Version difference data
+--

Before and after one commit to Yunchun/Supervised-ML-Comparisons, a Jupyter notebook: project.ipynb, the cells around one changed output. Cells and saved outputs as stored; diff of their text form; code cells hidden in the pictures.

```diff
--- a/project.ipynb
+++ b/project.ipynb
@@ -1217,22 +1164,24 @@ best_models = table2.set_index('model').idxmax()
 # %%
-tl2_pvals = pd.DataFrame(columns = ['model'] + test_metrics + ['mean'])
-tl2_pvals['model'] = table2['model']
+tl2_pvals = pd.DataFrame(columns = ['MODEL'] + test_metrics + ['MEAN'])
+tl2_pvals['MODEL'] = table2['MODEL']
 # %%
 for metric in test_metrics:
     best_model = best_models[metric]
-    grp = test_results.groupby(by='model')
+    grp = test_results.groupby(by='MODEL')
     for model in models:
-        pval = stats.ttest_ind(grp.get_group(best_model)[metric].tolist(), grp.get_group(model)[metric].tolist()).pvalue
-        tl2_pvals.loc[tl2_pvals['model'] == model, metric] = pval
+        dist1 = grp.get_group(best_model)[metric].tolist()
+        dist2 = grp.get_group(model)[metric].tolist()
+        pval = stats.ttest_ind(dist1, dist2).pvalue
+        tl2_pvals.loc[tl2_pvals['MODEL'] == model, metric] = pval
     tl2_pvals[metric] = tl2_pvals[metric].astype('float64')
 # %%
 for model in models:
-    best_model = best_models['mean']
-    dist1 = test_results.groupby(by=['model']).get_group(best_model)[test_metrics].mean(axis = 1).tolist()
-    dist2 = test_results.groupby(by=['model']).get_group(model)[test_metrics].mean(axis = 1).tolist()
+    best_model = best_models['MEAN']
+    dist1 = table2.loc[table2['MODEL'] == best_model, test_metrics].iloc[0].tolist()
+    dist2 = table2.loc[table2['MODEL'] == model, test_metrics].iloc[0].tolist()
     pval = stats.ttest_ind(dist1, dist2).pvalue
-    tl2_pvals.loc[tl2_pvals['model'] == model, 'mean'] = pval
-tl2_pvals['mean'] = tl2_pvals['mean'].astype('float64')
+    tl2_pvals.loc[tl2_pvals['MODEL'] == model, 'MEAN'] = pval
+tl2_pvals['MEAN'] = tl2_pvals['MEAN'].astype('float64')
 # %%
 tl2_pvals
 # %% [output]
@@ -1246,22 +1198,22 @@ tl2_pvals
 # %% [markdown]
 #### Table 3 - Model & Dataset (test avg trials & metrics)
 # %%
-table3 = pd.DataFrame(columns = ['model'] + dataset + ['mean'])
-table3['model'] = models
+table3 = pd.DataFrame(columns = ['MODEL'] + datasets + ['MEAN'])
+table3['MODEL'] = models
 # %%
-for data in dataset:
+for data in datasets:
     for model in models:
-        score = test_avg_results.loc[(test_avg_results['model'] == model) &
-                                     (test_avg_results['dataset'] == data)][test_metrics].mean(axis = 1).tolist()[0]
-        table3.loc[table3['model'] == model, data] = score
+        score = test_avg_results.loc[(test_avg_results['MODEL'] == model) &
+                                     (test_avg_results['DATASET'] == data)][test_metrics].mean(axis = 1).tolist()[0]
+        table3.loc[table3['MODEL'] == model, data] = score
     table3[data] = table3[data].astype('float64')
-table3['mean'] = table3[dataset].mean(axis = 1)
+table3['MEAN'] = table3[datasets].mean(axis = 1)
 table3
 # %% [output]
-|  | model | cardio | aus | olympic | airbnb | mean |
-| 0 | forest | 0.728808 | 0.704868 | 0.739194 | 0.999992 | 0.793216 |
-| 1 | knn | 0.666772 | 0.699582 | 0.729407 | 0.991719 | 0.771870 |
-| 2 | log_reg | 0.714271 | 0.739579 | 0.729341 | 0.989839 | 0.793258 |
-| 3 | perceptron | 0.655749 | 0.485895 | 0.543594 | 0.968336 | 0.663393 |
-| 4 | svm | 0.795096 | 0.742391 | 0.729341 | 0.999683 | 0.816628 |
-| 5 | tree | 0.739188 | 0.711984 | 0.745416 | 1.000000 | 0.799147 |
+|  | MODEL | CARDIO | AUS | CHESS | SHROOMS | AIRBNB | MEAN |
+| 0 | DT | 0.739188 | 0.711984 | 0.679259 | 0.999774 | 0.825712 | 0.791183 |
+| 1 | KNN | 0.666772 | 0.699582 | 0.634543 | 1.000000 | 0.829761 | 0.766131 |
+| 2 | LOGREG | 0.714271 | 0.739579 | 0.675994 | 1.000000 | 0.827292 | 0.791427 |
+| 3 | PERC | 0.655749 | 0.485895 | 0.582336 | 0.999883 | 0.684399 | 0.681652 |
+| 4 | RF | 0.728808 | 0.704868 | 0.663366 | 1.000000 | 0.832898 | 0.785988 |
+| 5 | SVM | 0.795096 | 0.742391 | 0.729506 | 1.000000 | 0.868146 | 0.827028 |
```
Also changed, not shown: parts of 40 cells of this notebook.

+--

- _Work instructions_
Each line of the data that holds "pvalue" should be reported.

- _Result of this exercise_
-        pval = stats.ttest_ind(grp.get_group(best_model)[metric].tolist(), grp.get_group(model)[metric].tolist()).pvalue
+        pval = stats.ttest_ind(dist1, dist2).pvalue
     pval = stats.ttest_ind(dist1, dist2).pvalue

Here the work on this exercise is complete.